_Work item_.
Every line below that holds the string "README" must be copied.

+===+

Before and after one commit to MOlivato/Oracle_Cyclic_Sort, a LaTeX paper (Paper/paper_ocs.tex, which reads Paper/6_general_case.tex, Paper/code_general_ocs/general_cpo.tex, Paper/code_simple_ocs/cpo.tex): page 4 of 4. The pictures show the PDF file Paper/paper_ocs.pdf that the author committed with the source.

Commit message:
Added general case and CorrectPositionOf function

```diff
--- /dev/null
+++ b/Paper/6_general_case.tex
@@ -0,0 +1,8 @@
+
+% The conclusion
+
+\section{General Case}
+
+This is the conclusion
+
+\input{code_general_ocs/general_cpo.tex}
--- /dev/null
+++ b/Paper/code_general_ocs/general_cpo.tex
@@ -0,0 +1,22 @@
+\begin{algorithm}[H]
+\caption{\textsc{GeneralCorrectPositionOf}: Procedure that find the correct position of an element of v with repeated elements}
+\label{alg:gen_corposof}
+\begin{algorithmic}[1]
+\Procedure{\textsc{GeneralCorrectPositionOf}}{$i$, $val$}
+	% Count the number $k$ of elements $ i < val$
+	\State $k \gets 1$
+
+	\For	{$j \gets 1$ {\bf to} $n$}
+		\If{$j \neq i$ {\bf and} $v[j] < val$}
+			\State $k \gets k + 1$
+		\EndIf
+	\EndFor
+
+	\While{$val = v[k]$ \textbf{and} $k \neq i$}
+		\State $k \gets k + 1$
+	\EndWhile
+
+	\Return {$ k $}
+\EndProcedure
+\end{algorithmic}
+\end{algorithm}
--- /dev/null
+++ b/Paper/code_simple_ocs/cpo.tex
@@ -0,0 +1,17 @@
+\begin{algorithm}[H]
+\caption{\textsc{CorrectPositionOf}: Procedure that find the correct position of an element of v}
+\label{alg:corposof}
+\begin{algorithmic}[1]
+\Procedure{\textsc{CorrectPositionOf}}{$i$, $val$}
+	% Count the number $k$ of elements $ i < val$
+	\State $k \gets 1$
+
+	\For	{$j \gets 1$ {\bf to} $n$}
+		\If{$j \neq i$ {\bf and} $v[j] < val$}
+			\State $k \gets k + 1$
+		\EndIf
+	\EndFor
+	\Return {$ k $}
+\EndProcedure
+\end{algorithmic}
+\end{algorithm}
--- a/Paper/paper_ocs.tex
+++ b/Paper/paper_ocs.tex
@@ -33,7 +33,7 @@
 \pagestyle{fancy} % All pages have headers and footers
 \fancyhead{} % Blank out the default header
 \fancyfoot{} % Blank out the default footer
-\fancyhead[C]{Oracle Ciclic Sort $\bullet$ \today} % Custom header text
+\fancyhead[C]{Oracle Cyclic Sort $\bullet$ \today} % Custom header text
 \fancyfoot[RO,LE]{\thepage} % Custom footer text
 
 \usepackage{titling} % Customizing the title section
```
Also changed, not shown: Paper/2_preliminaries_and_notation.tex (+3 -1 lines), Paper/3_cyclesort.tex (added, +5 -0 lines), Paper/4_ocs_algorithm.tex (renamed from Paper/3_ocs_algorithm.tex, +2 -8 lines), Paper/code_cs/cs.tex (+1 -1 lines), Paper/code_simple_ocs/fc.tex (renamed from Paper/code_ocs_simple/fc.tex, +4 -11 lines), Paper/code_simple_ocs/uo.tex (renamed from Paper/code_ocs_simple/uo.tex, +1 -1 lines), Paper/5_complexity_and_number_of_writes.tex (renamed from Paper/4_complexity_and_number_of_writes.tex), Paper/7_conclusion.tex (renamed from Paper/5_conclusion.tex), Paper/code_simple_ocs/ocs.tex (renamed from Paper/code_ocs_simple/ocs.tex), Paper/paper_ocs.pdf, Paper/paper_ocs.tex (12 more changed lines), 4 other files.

+===+

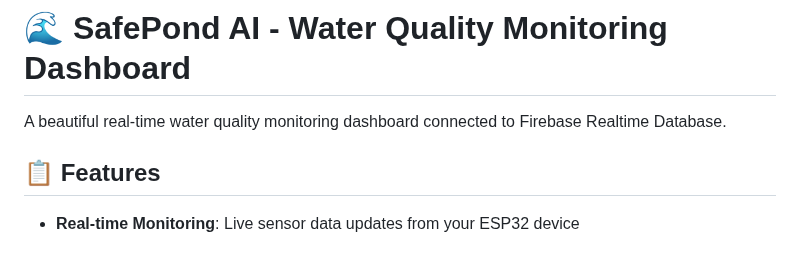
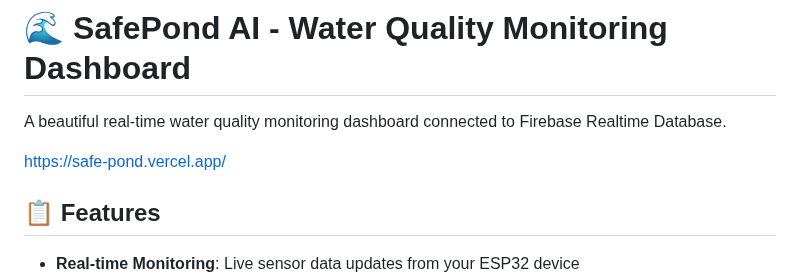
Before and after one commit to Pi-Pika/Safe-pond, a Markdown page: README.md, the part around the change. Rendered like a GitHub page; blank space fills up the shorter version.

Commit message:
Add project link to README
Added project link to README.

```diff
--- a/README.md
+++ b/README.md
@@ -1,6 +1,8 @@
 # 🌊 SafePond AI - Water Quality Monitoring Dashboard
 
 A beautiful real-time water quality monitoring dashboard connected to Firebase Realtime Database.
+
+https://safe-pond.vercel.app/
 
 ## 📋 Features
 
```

+===+

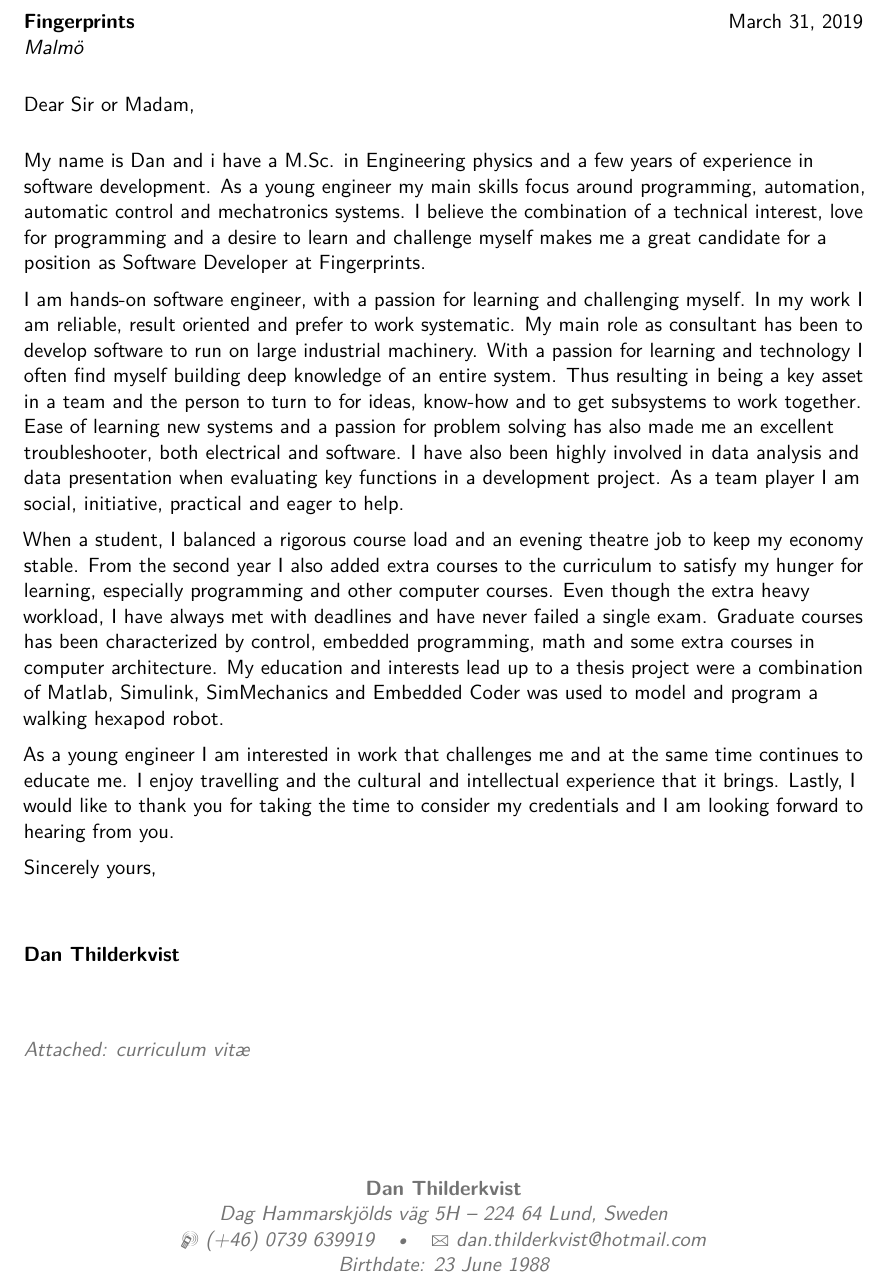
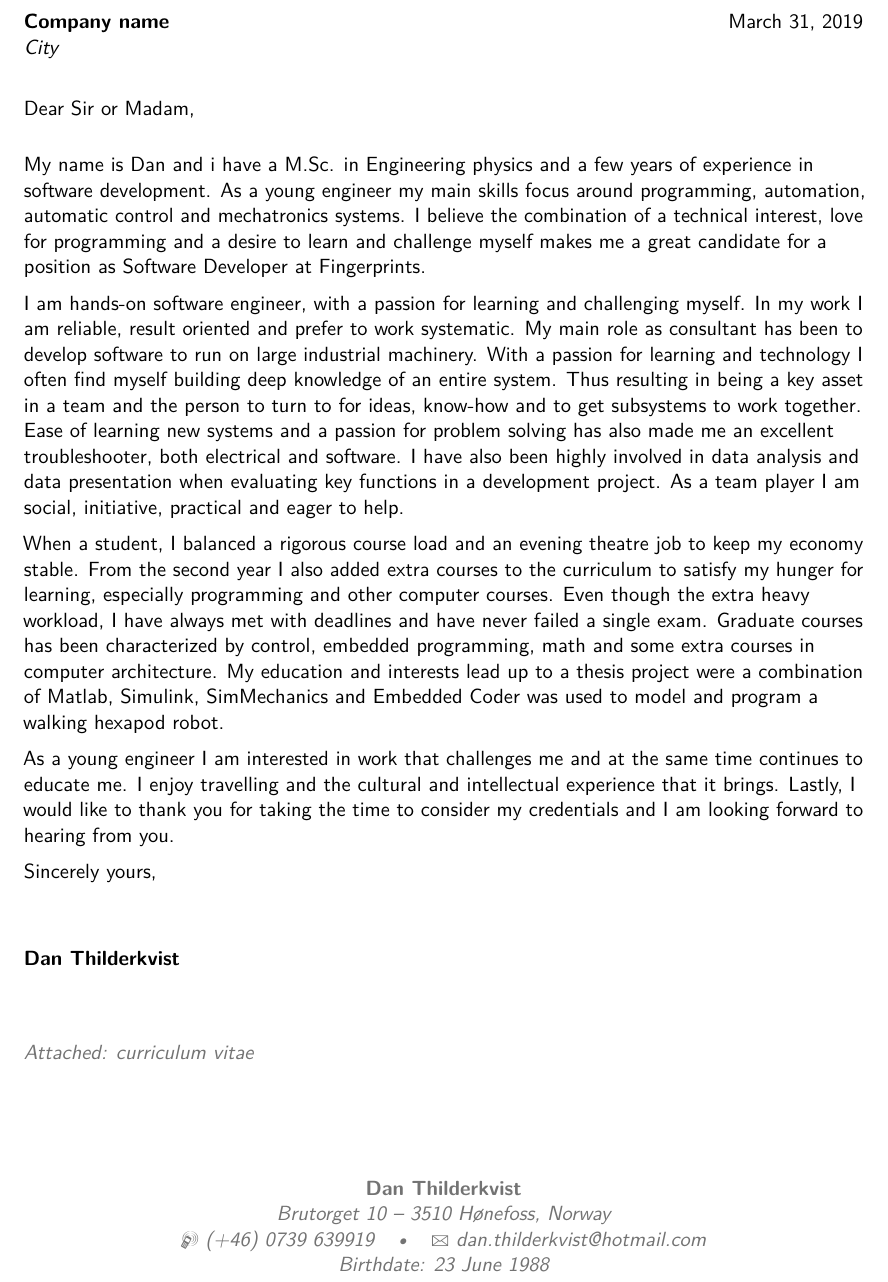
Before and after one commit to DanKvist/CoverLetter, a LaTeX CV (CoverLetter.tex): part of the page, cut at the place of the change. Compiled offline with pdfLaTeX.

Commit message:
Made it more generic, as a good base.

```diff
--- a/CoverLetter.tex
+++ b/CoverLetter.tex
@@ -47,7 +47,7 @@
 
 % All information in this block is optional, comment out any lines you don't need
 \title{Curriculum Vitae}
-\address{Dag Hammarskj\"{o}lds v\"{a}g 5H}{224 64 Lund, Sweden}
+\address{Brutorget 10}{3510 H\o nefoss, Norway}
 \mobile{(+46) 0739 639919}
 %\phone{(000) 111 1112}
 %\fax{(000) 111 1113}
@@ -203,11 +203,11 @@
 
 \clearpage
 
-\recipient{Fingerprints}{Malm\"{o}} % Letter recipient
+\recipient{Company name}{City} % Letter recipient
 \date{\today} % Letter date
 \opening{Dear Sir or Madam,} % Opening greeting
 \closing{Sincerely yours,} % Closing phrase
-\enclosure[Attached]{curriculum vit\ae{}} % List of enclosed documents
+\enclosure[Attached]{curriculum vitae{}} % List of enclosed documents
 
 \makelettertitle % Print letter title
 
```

+===+

_Answer_.
Before and after one commit to Pi-Pika/Safe-pond, a Markdown page: README.md, the part around the change. Rendered like a GitHub page; blank space fills up the shorter version.
Add project link to README
Added project link to README.
--- a/README.md
+++ b/README.md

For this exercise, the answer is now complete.